The underlying theme behind all the footage (from the 17 year old bass player who talks about having shitty days to Slipknot explaining why Des Moines is such a shitty place to grow up) is that heavy metal music and the entire culture it breeds creates a sense of family and acceptance that a lot of people were unable to find else where.
Rob Zombie perhaps puts it best when he notes that you never meet someone who says "I was into Slayer for one summer". Metal, whether one wants to admit, gets into the blood and stays there. Those interviewed ranged from a 13 year old girl from Quebec who swore too much to a 34 year old techie from New York who declared that he wasn't wearing his Lamb of God shirt because it was cool (newsflash, its NOT cool to wear a Lamb of God).
Hi-lights of the film include the interview with Gorgoroth's lead singer. Clad in black and sitting in some dungeon-esque room, he is asked: what is the main influence in your music? Thirty seconds pass before he says "Satan" in the deepest voice possible, then takes a sip from his goblet. Dunn then asks, what does Satan represent, to which he calmly and oh so spookily replies, "Freedom".
Another standout is Dio, the dwarf-sized ex-Sabbath singer who was determined to take shots at Gene Simmons any chance he got. He mocked Gene Simmons for claiming to have created the infamous devil-horn salute, adding Gene claims to have also created ‘breathing and shoes'. In reality, it was Dio's grandmother (yes, his grandmother?!) who first showed the devil horns to Dio, who then popularized it. Dio also takes a jab at Simmons' business mentality. As the story goes, Simmons heard the phrase ‘OJ' (the juice, not the killer) one day and inquired as to whether the phrase was copyrighted. Finding that it wasn't, Simmons copy-wrote it and now whenever its said on TV, etc, Simmons gets a cut. A very ‘Gene thing to do' adds Dio with that hobbit smile of his.
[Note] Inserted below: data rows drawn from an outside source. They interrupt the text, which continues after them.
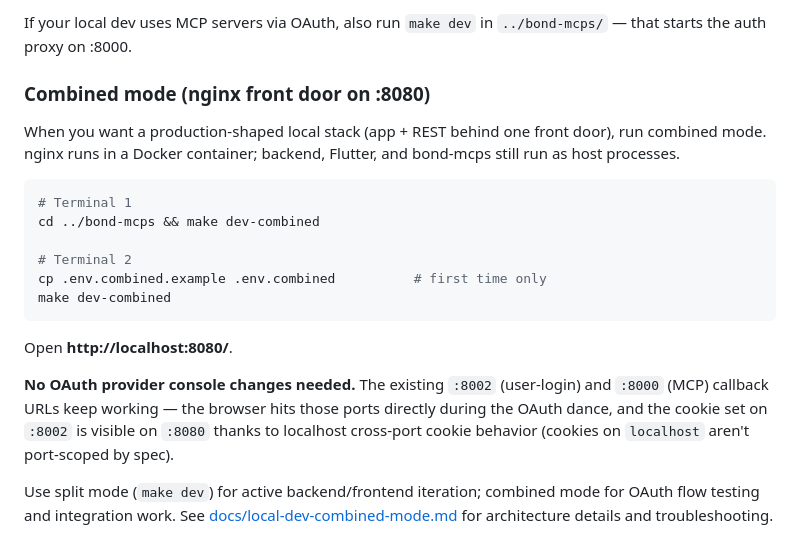
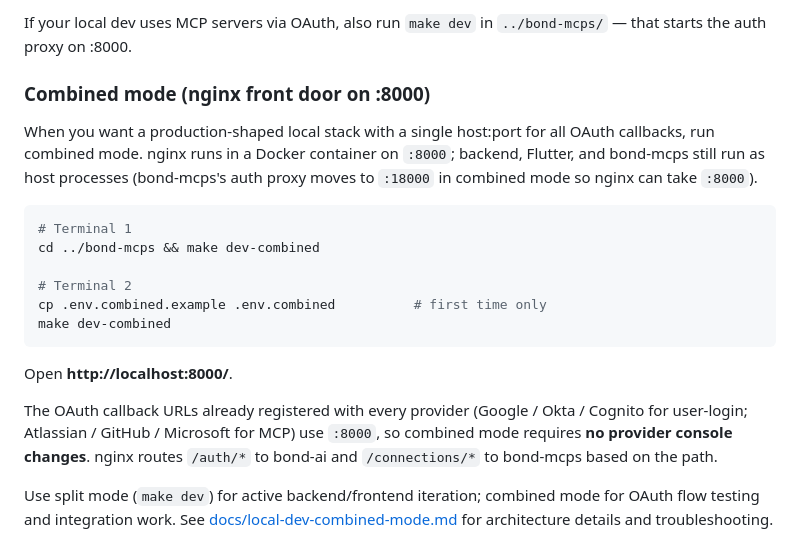
Before and after one commit to jmcarnahan/bond-ai, a Markdown page: README.md, the part around the change. GitHub-like rendering.

````diff
--- a/README.md
+++ b/README.md
@@ -141,11 +141,13 @@ Access the application at: **http://localhost:3002**
 If your local dev uses MCP servers via OAuth, also run `make dev` in
 `../bond-mcps/` — that starts the auth proxy on :8000.
 
-### Combined mode (nginx front door on :8080)
+### Combined mode (nginx front door on :8000)
 
-When you want a production-shaped local stack (app + REST behind one
-front door), run combined mode. nginx runs in a Docker container;
-backend, Flutter, and bond-mcps still run as host processes.
+When you want a production-shaped local stack with a single host:port
+for all OAuth callbacks, run combined mode. nginx runs in a Docker
+container on `:8000`; backend, Flutter, and bond-mcps still run as host
+processes (bond-mcps's auth proxy moves to `:18000` in combined mode so
+nginx can take `:8000`).
 
 ```bash
 # Terminal 1
@@ -156,13 +158,13 @@ cp .env.combined.example .env.combined          # first time only
 make dev-combined
 ```
 
-Open **http://localhost:8080/**.
+Open **http://localhost:8000/**.
 
-**No OAuth provider console changes needed.** The existing `:8002`
-(user-login) and `:8000` (MCP) callback URLs keep working — the browser
-hits those ports directly during the OAuth dance, and the cookie set on
-`:8002` is visible on `:8080` thanks to localhost cross-port cookie
-behavior (cookies on `localhost` aren't port-scoped by spec).
+The OAuth callback URLs already registered with every provider
+(Google / Okta / Cognito for user-login; Atlassian / GitHub / Microsoft
+for MCP) use `:8000`, so combined mode requires **no provider console
+changes**. nginx routes `/auth/*` to bond-ai and `/connections/*` to
+bond-mcps based on the path.
 
 Use split mode (`make dev`) for active backend/frontend iteration;
 combined mode for OAuth flow testing and integration work. See
````
Also changed, not shown: docs/local-dev-combined-mode.md (+72 -87 lines).
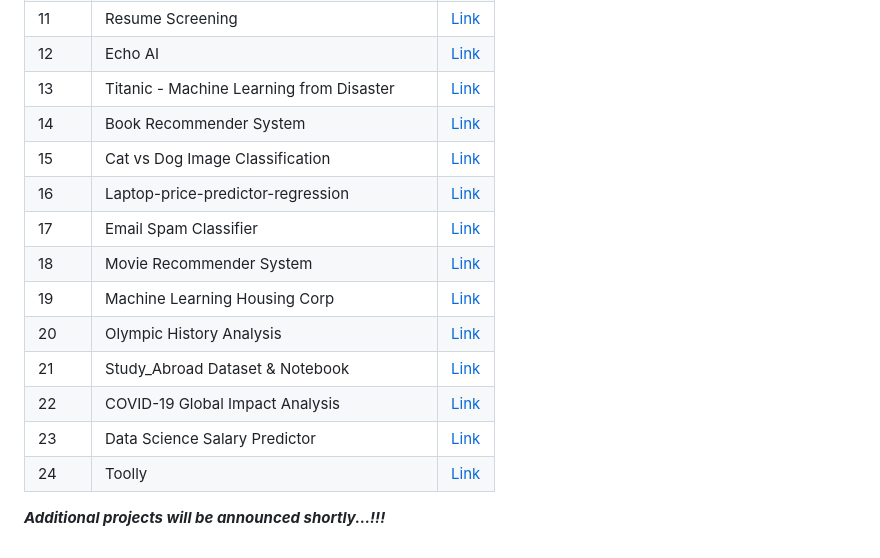
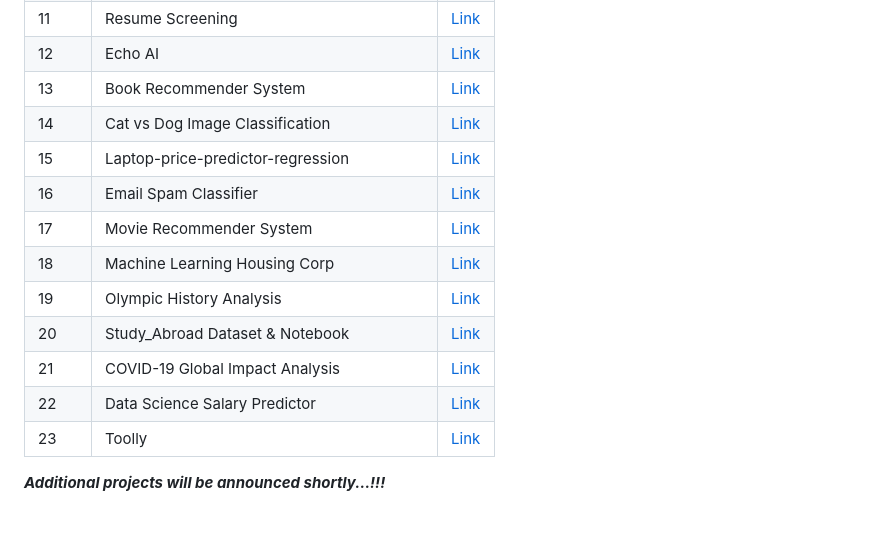
Before and after one commit to AdilShamim8/100-AI-Machine-Learning-Deep-Learnin-Projects, a Markdown page: README.md, the part around the change. Rendered like a GitHub page.

```diff
--- a/README.md
+++ b/README.md
@@ -37,16 +37,15 @@ Follow me on Kaggle: [![Kaggle](https://img.shields.io/badge/Kaggle-20BEFF?style
 | 10    | Pose Detection                                               | [Link](https://github.com/AdilShamim8/Posture-detection) |
 | 11    | Resume Screening                                             | [Link](https://github.com/AdilShamim8/Resume-Screening) |
 | 12    | Echo AI                                                      | [Link](https://github.com/AdilShamim8/Echo_AI) |
-| 13    | Titanic - Machine Learning from Disaster                     | [Link](https://github.com/AdilShamim8/Titanic-Machine-Learning-from-Disaster) |
-| 14    | Book Recommender System                                      | [Link](https://github.com/AdilShamim8/Book-Recommender-System) |
-| 15    | Cat vs Dog Image Classification                              | [Link](https://github.com/AdilShamim8/Cat_Vs_Dog_Image_Classification_Project)   |
-| 16    | Laptop-price-predictor-regression                            | [Link](https://github.com/AdilShamim8/Laptop-price-predictor-regression-project) |
-| 17    | Email Spam Classifier                                        | [Link](https://github.com/AdilShamim8/Email-Spam-Classifier) |
-| 18    | Movie Recommender System                                     | [Link](https://github.com/AdilShamim8/Movie-Recommender-System) |
-| 19    | Machine Learning Housing Corp                                | [Link](https://github.com/AdilShamim8/Machine_Learning_Housing_Corp) |
-| 20    | Olympic History Analysis                                     | [Link](https://github.com/AdilShamim8/Olympic_History_Analysis) |
-| 21    | Study_Abroad Dataset & Notebook                              | [Link](https://github.com/AdilShamim8/Study_Abroad) |
-| 22    | COVID-19 Global Impact Analysis                              | [Link](https://github.com/AdilShamim8/COVID-19_Global_Impact_Analysis) |
-| 23    | Data Science Salary Predictor                                | [Link](https://github.com/AdilShamim8/Data-Science-Salary-Predictor) |
-| 24    | Toolly                                                       | [Link](https://github.com/AdilShamim8/Toolly) |
+| 13    | Book Recommender System                                      | [Link](https://github.com/AdilShamim8/Book-Recommender-System) |
+| 14    | Cat vs Dog Image Classification                              | [Link](https://github.com/AdilShamim8/Cat_Vs_Dog_Image_Classification_Project)   |
+| 15    | Laptop-price-predictor-regression                            | [Link](https://github.com/AdilShamim8/Laptop-price-predictor-regression-project) |
+| 16    | Email Spam Classifier                                        | [Link](https://github.com/AdilShamim8/Email-Spam-Classifier) |
+| 17    | Movie Recommender System                                     | [Link](https://github.com/AdilShamim8/Movie-Recommender-System) |
+| 18    | Machine Learning Housing Corp                                | [Link](https://github.com/AdilShamim8/Machine_Learning_Housing_Corp) |
+| 19    | Olympic History Analysis                                     | [Link](https://github.com/AdilShamim8/Olympic_History_Analysis) |
+| 20    | Study_Abroad Dataset & Notebook                              | [Link](https://github.com/AdilShamim8/Study_Abroad) |
+| 21    | COVID-19 Global Impact Analysis                              | [Link](https://github.com/AdilShamim8/COVID-19_Global_Impact_Analysis) |
+| 22    | Data Science Salary Predictor                                | [Link](https://github.com/AdilShamim8/Data-Science-Salary-Predictor) |
+| 23    | Toolly                                                       | [Link](https://github.com/AdilShamim8/Toolly) |
 ***Additional projects will be announced shortly...!!!***
```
The interview with Norwegian metalheads Mayhem was the perfect example of metalheads getting access to free beer before being interviewed. Mayhem, not being the most popular band, is angry as fuck about the lack of respect for metal and in between the ‘fuck you's', their message was quite clear: fuck anyone who doesn't like metal.
When the curtain falls on metal, it will be remembered by fans for creating a comfortable atmosphere where people felt free to openly express themselves. As Bruce Dickenson notes in the video (this is paraphrased): "I'm successful when I've latched on to the guy at the back of the arena and made him feel a part of something and as a band we're successful when the arena feels like it can fit in your thumb"
Not yet released to mass audiences, I'm unsure as to where you can get your hands on this video, but if you get a chance to see it, take the opportunity. The audience alone was worth admission. This is perhaps what made the movie so poignant. Middle-aged rockers tattooed up to their necks were seated beside Corporate Dad and his heavy metal teenaged son who needed a ride. Baby-boomers laughed with 20-something bangers who snuck beer into the showing. The atmosphere that Dunn spoke about in his video, one of friendship and acceptance, was completely evident in the packed theater. Dunn, sitting with his friends at the front of the theater, could not have been more proud.
- Darren Susin | 2005-10-25